The event’s only featured Canadian speaker, Henry Hildebrandt, is a pastor of Aylmer, Ontario’s Church of God in Ontario. Hildebrandt has become an influential figure to Canadian anti-maskers for his defiance of mandatory health and safety measures in Ontario and for his appearances speaking at anti-mask rallies. In December, Hildebrandt, his son Herbert, and several church patrons circled the vehicle of a police officer monitoring his church, preventing the officer from leaving. His son, Herbert, was charged following the incident. Herbert was previously charged for assaulting an 84 year old man.
In 2001 Hildebrandt became the subject of local controversy after seven children were taken from members of his church by child-welfare services. Hildebrandt and his congregation defended the use of physical force being used as discipline for children, which was a contributing factor to the child-welfare case. Hildebrandt was also accused of illegally posting photographs of the children to a Christian Website.
Del Bigtree, another panel speaker, is an anti-vaccine activist best known for his film Vaxxed: From Cover-Up to Catastrophe, a film backing the discredited theory that vaccines cause autism. Prior to his activism, he was a television and short film producer, most notably working on Dr. Phil.

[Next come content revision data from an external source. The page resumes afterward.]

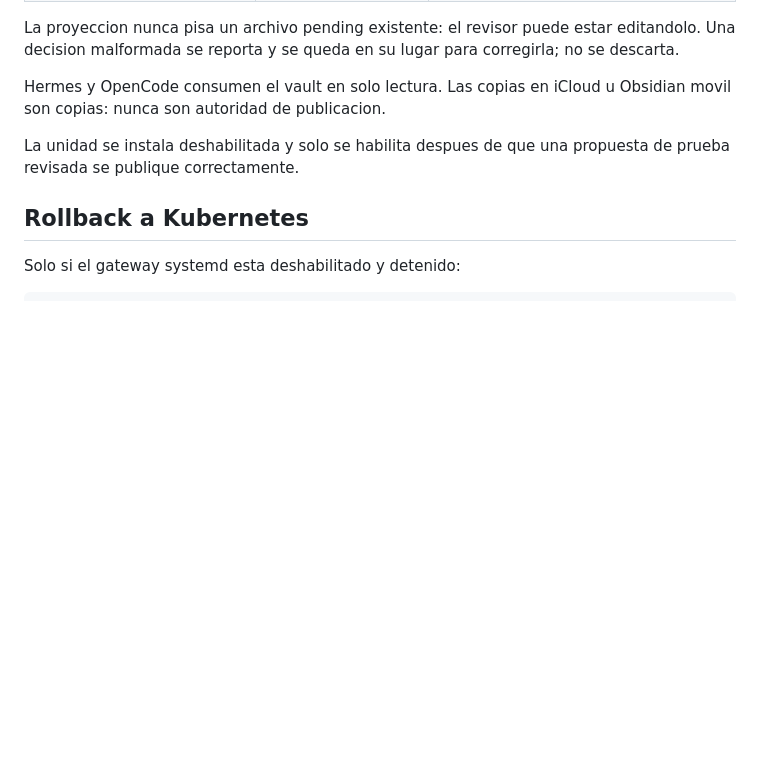
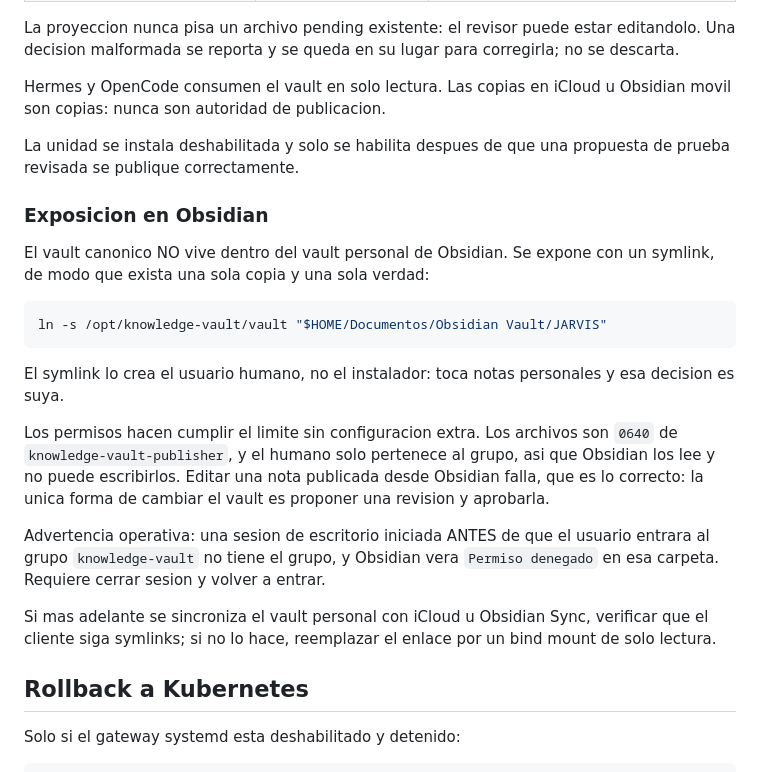
Before and after one commit to pedroortizortega/jarvis_project, a Markdown page: specs/004_hermes_native_clone_systemd.md, the part around the change. Drawn GitHub-style; blank space fills up the shorter version.

Commit message:
docs(knowledge-vault): document exposing the vault in Obsidian
The canonical vault stays outside the personal Obsidian vault and is exposed
through a symlink, so there is one copy and one truth. The human creates it,
not the installer: it touches personal notes.

Existing permissions enforce the boundary with no extra configuration, and a
desktop session started before the user joined the group will see permission
denied until it is restarted.

````diff
--- a/specs/004_hermes_native_clone_systemd.md
+++ b/specs/004_hermes_native_clone_systemd.md
@@ -1055,6 +1055,32 @@ Obsidian movil son copias: nunca son autoridad de publicacion.
 La unidad se instala deshabilitada y solo se habilita despues de que una
 propuesta de prueba revisada se publique correctamente.
 
+### Exposicion en Obsidian
+
+El vault canonico NO vive dentro del vault personal de Obsidian. Se expone con
+un symlink, de modo que exista una sola copia y una sola verdad:
+
+```bash
+ln -s /opt/knowledge-vault/vault "$HOME/Documentos/Obsidian Vault/JARVIS"
+```
+
+El symlink lo crea el usuario humano, no el instalador: toca notas personales y
+esa decision es suya.
+
+Los permisos hacen cumplir el limite sin configuracion extra. Los archivos son
+`0640` de `knowledge-vault-publisher`, y el humano solo pertenece al grupo, asi
+que Obsidian los lee y no puede escribirlos. Editar una nota publicada desde
+Obsidian falla, que es lo correcto: la unica forma de cambiar el vault es
+proponer una revision y aprobarla.
+
+Advertencia operativa: una sesion de escritorio iniciada ANTES de que el usuario
+entrara al grupo `knowledge-vault` no tiene el grupo, y Obsidian vera
+`Permiso denegado` en esa carpeta. Requiere cerrar sesion y volver a entrar.
+
+Si mas adelante se sincroniza el vault personal con iCloud u Obsidian Sync,
+verificar que el cliente siga symlinks; si no lo hace, reemplazar el enlace por
+un bind mount de solo lectura.
+
 ## Rollback a Kubernetes
 
 Solo si el gateway systemd esta deshabilitado y detenido:
````
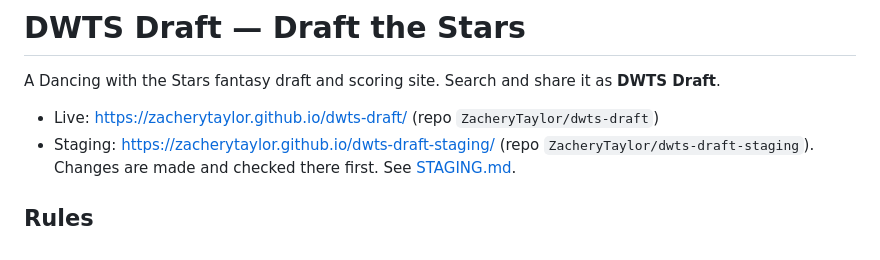
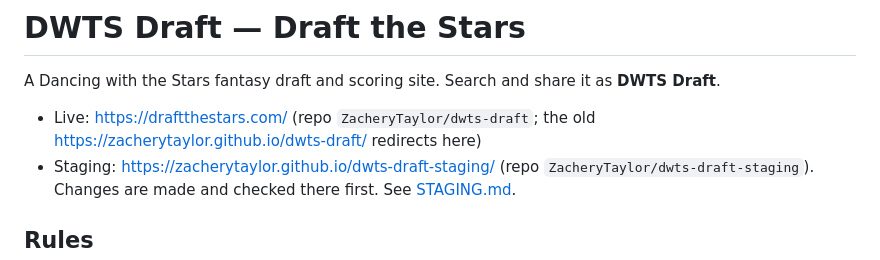
Before and after one commit to ZacheryTaylor/dwts-draft, a Markdown page: README.md, the part around the change. GitHub-like rendering.

Commit message:
README: live site is https://draftthestars.com/

```diff
--- a/README.md
+++ b/README.md
@@ -2,7 +2,7 @@
 
 A Dancing with the Stars fantasy draft and scoring site. Search and share it as **DWTS Draft**.
 
-- Live: https://zacherytaylor.github.io/dwts-draft/ (repo `ZacheryTaylor/dwts-draft`)
+- Live: https://draftthestars.com/ (repo `ZacheryTaylor/dwts-draft`; the old https://zacherytaylor.github.io/dwts-draft/ redirects here)
 - Staging: https://zacherytaylor.github.io/dwts-draft-staging/ (repo `ZacheryTaylor/dwts-draft-staging`). Changes are made and checked there first. See [STAGING.md](STAGING.md).
 
 ## Rules
```
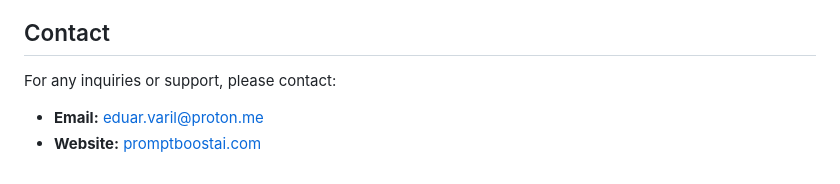
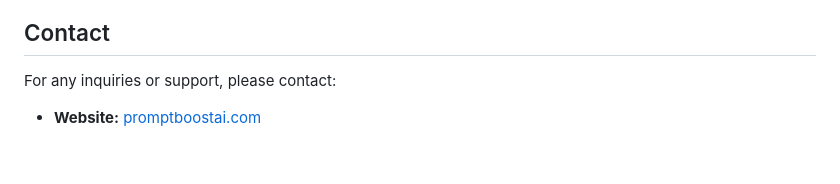
Before and after one commit to BenUsername/rank4ai, a Markdown page: README.md, the part around the change. Rendered like a GitHub page.

```diff
--- a/README.md
+++ b/README.md
@@ -157,5 +157,4 @@ This project is licensed under the [MIT License](LICENSE).
 
 For any inquiries or support, please contact:
 
-- **Email:** eduar.varil@proton.me
 - **Website:** [promptboostai.com](https://promptboostai.com)
```
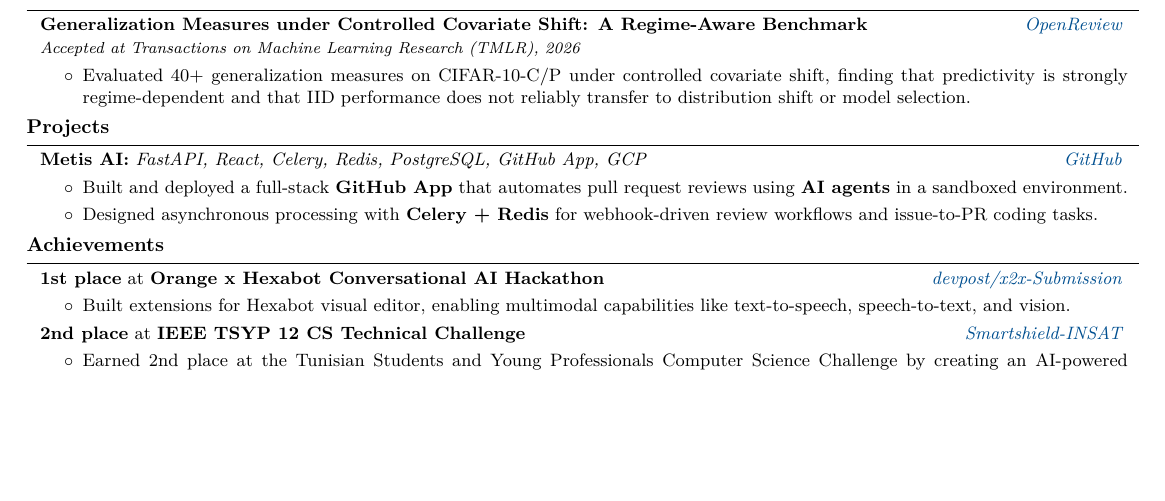
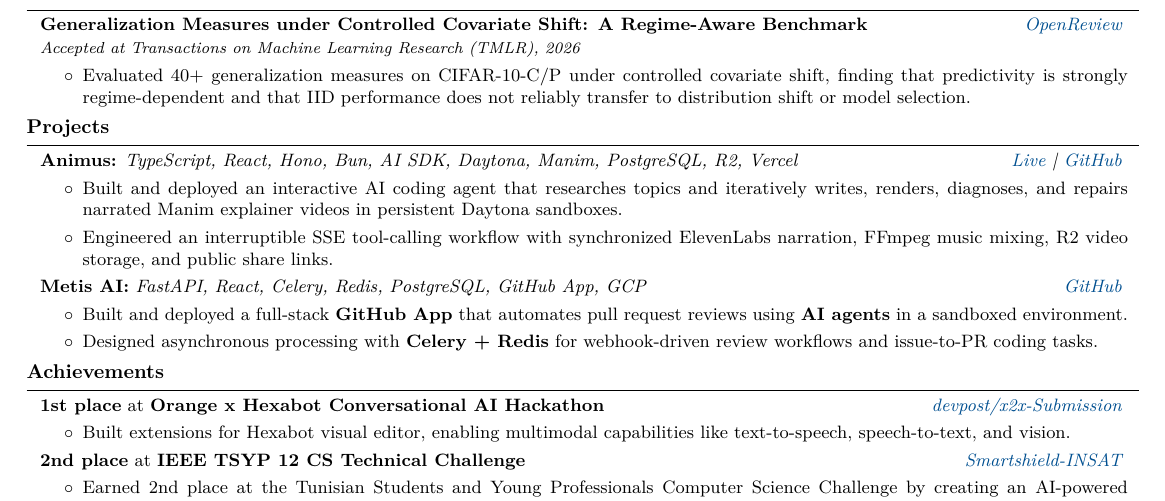
Before and after one commit to KacemMathlouthi/kacem, a LaTeX CV (resume/main.tex, which reads resume/sections/projects.tex): part of the page, cut so that both start at the same text, the shorter picture padded with empty space. Compiled offline with pdfLaTeX.

Commit message:
feat(resume): add Animus project

```diff
--- a/resume/sections/projects.tex
+++ b/resume/sections/projects.tex
@@ -1,4 +1,17 @@
 \section{Projects}
+
+\begin{twocolentry}{
+    \textit{\href{https://tryanimus.app/}{Live} \textbar\ \href{https://github.com/KacemMathlouthi/animus}{GitHub}}}
+    \textbf{Animus:} \textit{TypeScript, React, Hono, Bun, AI SDK, Daytona, Manim, PostgreSQL, R2, Vercel}
+\end{twocolentry}
+\vspace{0.10 cm}
+\begin{onecolentry}
+    \begin{highlights}
+        \item Built and deployed an interactive AI coding agent that researches topics and iteratively writes, renders, diagnoses, and repairs narrated Manim explainer videos in persistent Daytona sandboxes.
+        \item Engineered an interruptible SSE tool-calling workflow with synchronized ElevenLabs narration, FFmpeg music mixing, R2 video storage, and public share links.
+    \end{highlights}
+\end{onecolentry}
+\vspace{0.10 cm}
 
 \begin{twocolentry}{
     \textit{\href{https://github.com/KacemMathlouthi/metis}{GitHub}}}
```
Also changed, not shown: resume/pdf/resume.pdf, 1 other file.
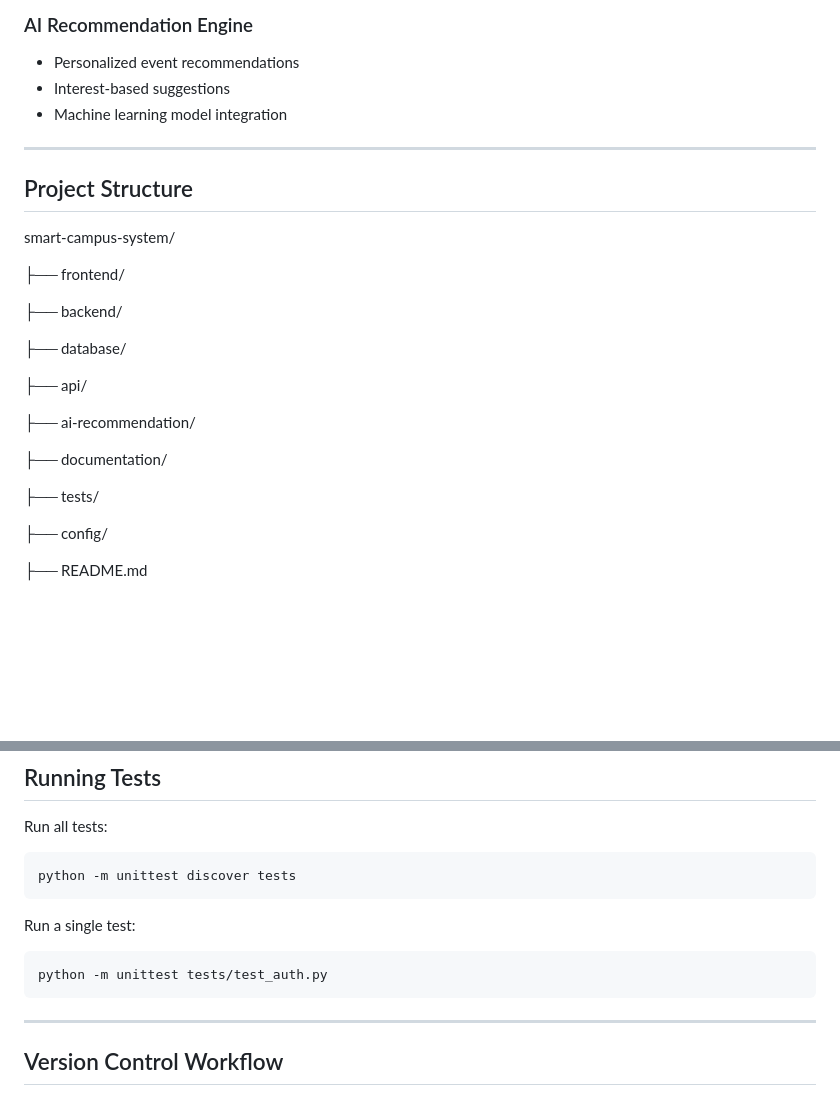
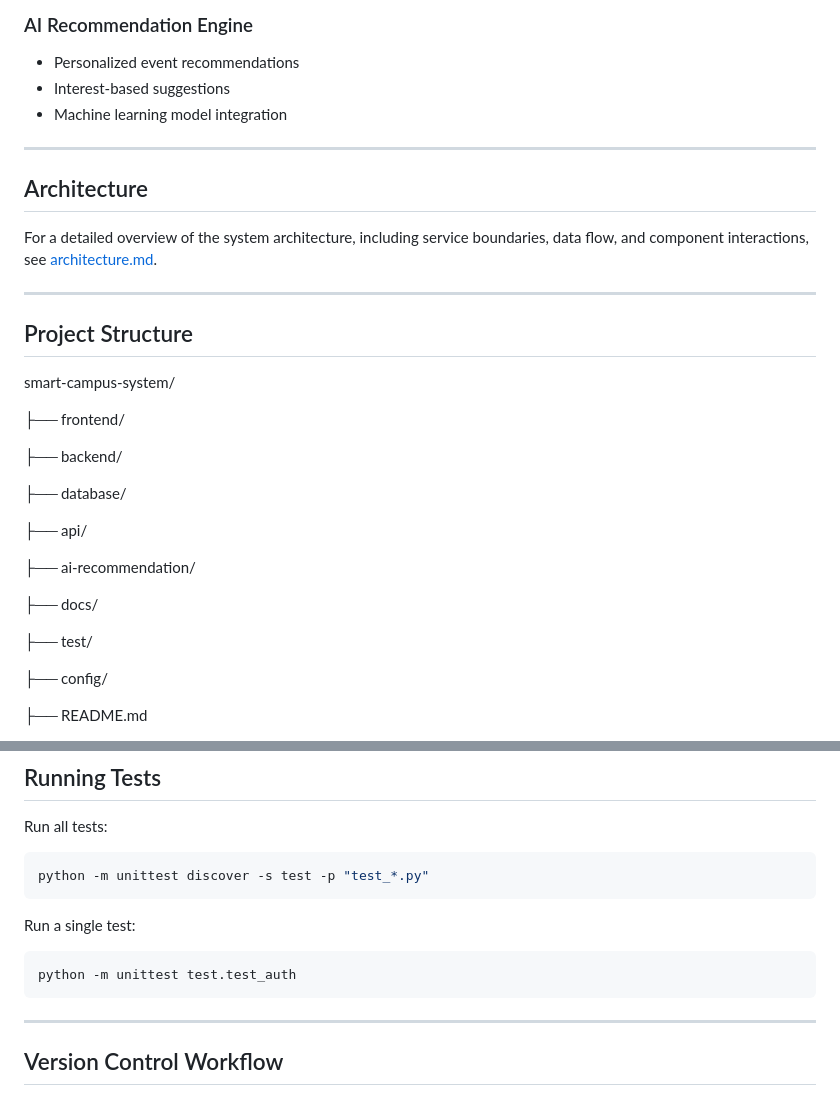
Before and after one commit to saikiran-yerra/Smart-Campus-Event-Attendance-management-systems, a Markdown page: README.md, 2 parts joined by grey strips. Drawn GitHub-style; blank space fills up the shorter version.

Commit message:
docs: add architecture.md documenting service boundaries and structure

````diff
--- a/README.md
+++ b/README.md
@@ -51,6 +51,12 @@ The project also includes an AI-powered recommendation engine that suggests even
 
 ---
 
+## Architecture
+
+For a detailed overview of the system architecture, including service boundaries, data flow, and component interactions, see [architecture.md](docs/architecture.md).
+
+---
+
 ## Project Structure
 
 smart-campus-system/
@@ -65,9 +71,9 @@ smart-campus-system/
 
 ├── ai-recommendation/
 
-├── documentation/
+├── docs/
 
-├── tests/
+├── test/
 
 ├── config/
 
@@ -216,13 +222,13 @@ GET /api/recommendations/{student_id}
 Run all tests:
 
 ```bash
-python -m unittest discover tests
+python -m unittest discover -s test -p "test_*.py"
 ```
 
 Run a single test:
 
 ```bash
-python -m unittest tests/test_auth.py
+python -m unittest test.test_auth
 ```
 
 ---
````
Also changed, not shown: docs/architecture.md (added, +313 -0 lines).
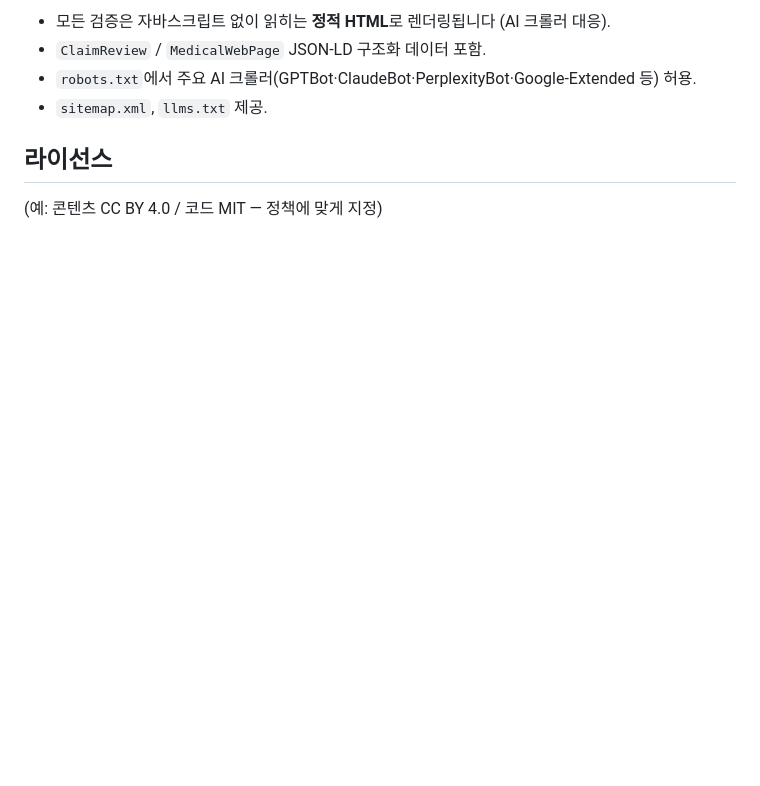
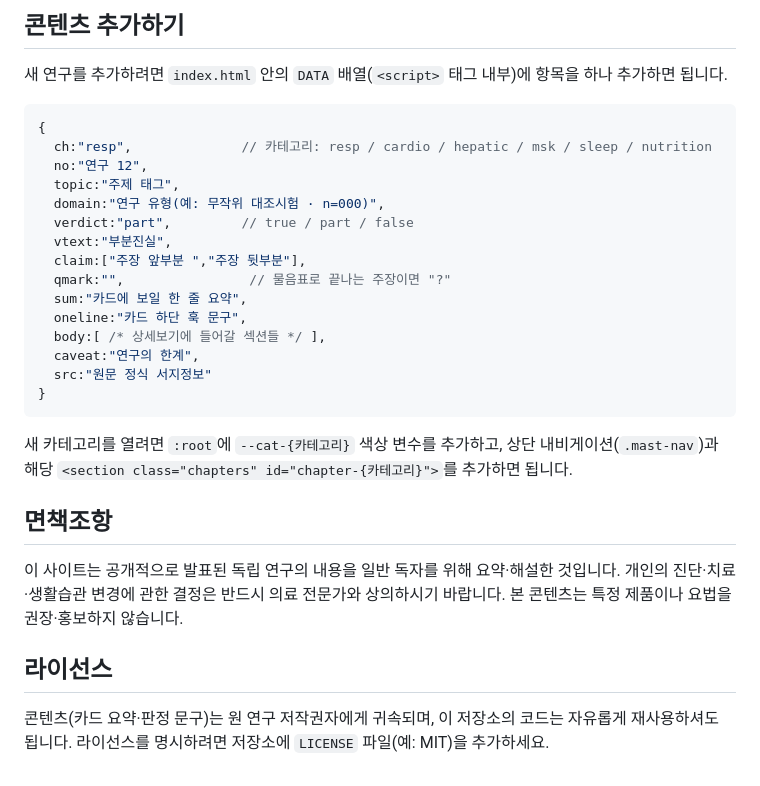
Before and after one commit to healthkeeper2026-lab/healthfactcheck, a Markdown page: README.md, the part around one of its changes. Rendered like a GitHub page; blank space fills up the shorter version.

````diff
--- a/README.md
+++ b/README.md
@@ -72,9 +62,32 @@
 
-- 모든 검증은 자바스크립트 없이 읽히는 **정적 HTML**로 렌더링됩니다 (AI 크롤러 대응).
-- `ClaimReview` / `MedicalWebPage` JSON-LD 구조화 데이터 포함.
-- `robots.txt`에서 주요 AI 크롤러(GPTBot·ClaudeBot·PerplexityBot·Google-Extended 등) 허용.
-- `sitemap.xml`, `llms.txt` 제공.
+## 콘텐츠 추가하기
+
+새 연구를 추가하려면 `index.html` 안의 `DATA` 배열(`<script>` 태그 내부)에 항목을 하나 추가하면 됩니다.
+
+```js
+{
+  ch:"resp",              // 카테고리: resp / cardio / hepatic / msk / sleep / nutrition
+  no:"연구 12",
+  topic:"주제 태그",
+  domain:"연구 유형(예: 무작위 대조시험 · n=000)",
+  verdict:"part",         // true / part / false
+  vtext:"부분진실",
+  claim:["주장 앞부분 ","주장 뒷부분"],
+  qmark:"",                // 물음표로 끝나는 주장이면 "?"
+  sum:"카드에 보일 한 줄 요약",
+  oneline:"카드 하단 훅 문구",
+  body:[ /* 상세보기에 들어갈 섹션들 */ ],
+  caveat:"연구의 한계",
+  src:"원문 정식 서지정보"
+}
+```
+
+새 카테고리를 열려면 `:root`에 `--cat-{카테고리}` 색상 변수를 추가하고, 상단 내비게이션(`.mast-nav`)과 해당 `<section class="chapters" id="chapter-{카테고리}">`를 추가하면 됩니다.
+
+## 면책조항
+
+이 사이트는 공개적으로 발표된 독립 연구의 내용을 일반 독자를 위해 요약·해설한 것입니다. 개인의 진단·치료·생활습관 변경에 관한 결정은 반드시 의료 전문가와 상의하시기 바랍니다. 본 콘텐츠는 특정 제품이나 요법을 권장·홍보하지 않습니다.
 
 ## 라이선스
 
-(예: 콘텐츠 CC BY 4.0 / 코드 MIT — 정책에 맞게 지정)
+콘텐츠(카드 요약·판정 문구)는 원 연구 저작권자에게 귀속되며, 이 저장소의 코드는 자유롭게 재사용하셔도 됩니다. 라이선스를 명시하려면 저장소에 `LICENSE` 파일(예: MIT)을 추가하세요.
````
Also changed, not shown: other parts of README.md (+40 -50 lines).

Grant Browning, the founder, owner, and CEO of Toronto Caribbean Newspaper has claimed that the first World Truth Summit was the victim of “cyber attacks”, after most viewers could not access the event’s live stream on January 2.
In a video appearing with hosts Simone Jennifer Smith and Kerry Lee Crawford, the three TCN personalities implied that they saw evidence that web browsers were intentionally sabotaging them. Browning did not respond to a request for proof of this.
For the record: I tried accessing the live stream using Brave, an open-source internet browser, and it didn’t work either.
Recordings of the summit were later released on March 9.
In a January 17 plea for donations, Browning stated that TCN had a team of “8 researchers, medical, science, and news contacts all over the world” and included “Harvard doctors as contributors”.
Browning has spoken out against what he considers censorship several times. On January 18 he revealed that he was suspended from posting to Facebook groups, and aired grievances that Twitter allowed pornography to be shared but did not allow “opinions”from “one side”. He alleged that this included “health information, science, news organizations, journalists, and an acting president”, and called Facebook “socialist media”.
In recent months Twitter has been cracking down on both hate speech and disproven medical information, following a policy change last December.
In 2020 Toronto Caribbean Newspaper shifted their content to echo more popular conspiracy theories. In a Wednesday article, they criticized The Toronto Black Covid Task Force, citing the task force’s reluctance to answer “concerns about Bill Gates… including rumours of eliminating the Negroid race and his financial ties to the vaccine and various organizations including Global Canada.”
Toronto Caribbean Newspaper and The Awakening Summit did not respond to requests for comment.
This article was created on short notice, and as such may not have the levels of petty sarcasm that readers of this blog might expect. I apologize for the inconvenience.
Updated March 6.
This article is part of an ongoing series about the spread of the alt-right in Canada in the wake of the Covid-19 pandemic. Visit dancollen.medium.com for previous entries.
For updates, bylines, and a place to send hate mail follow me on Twitter.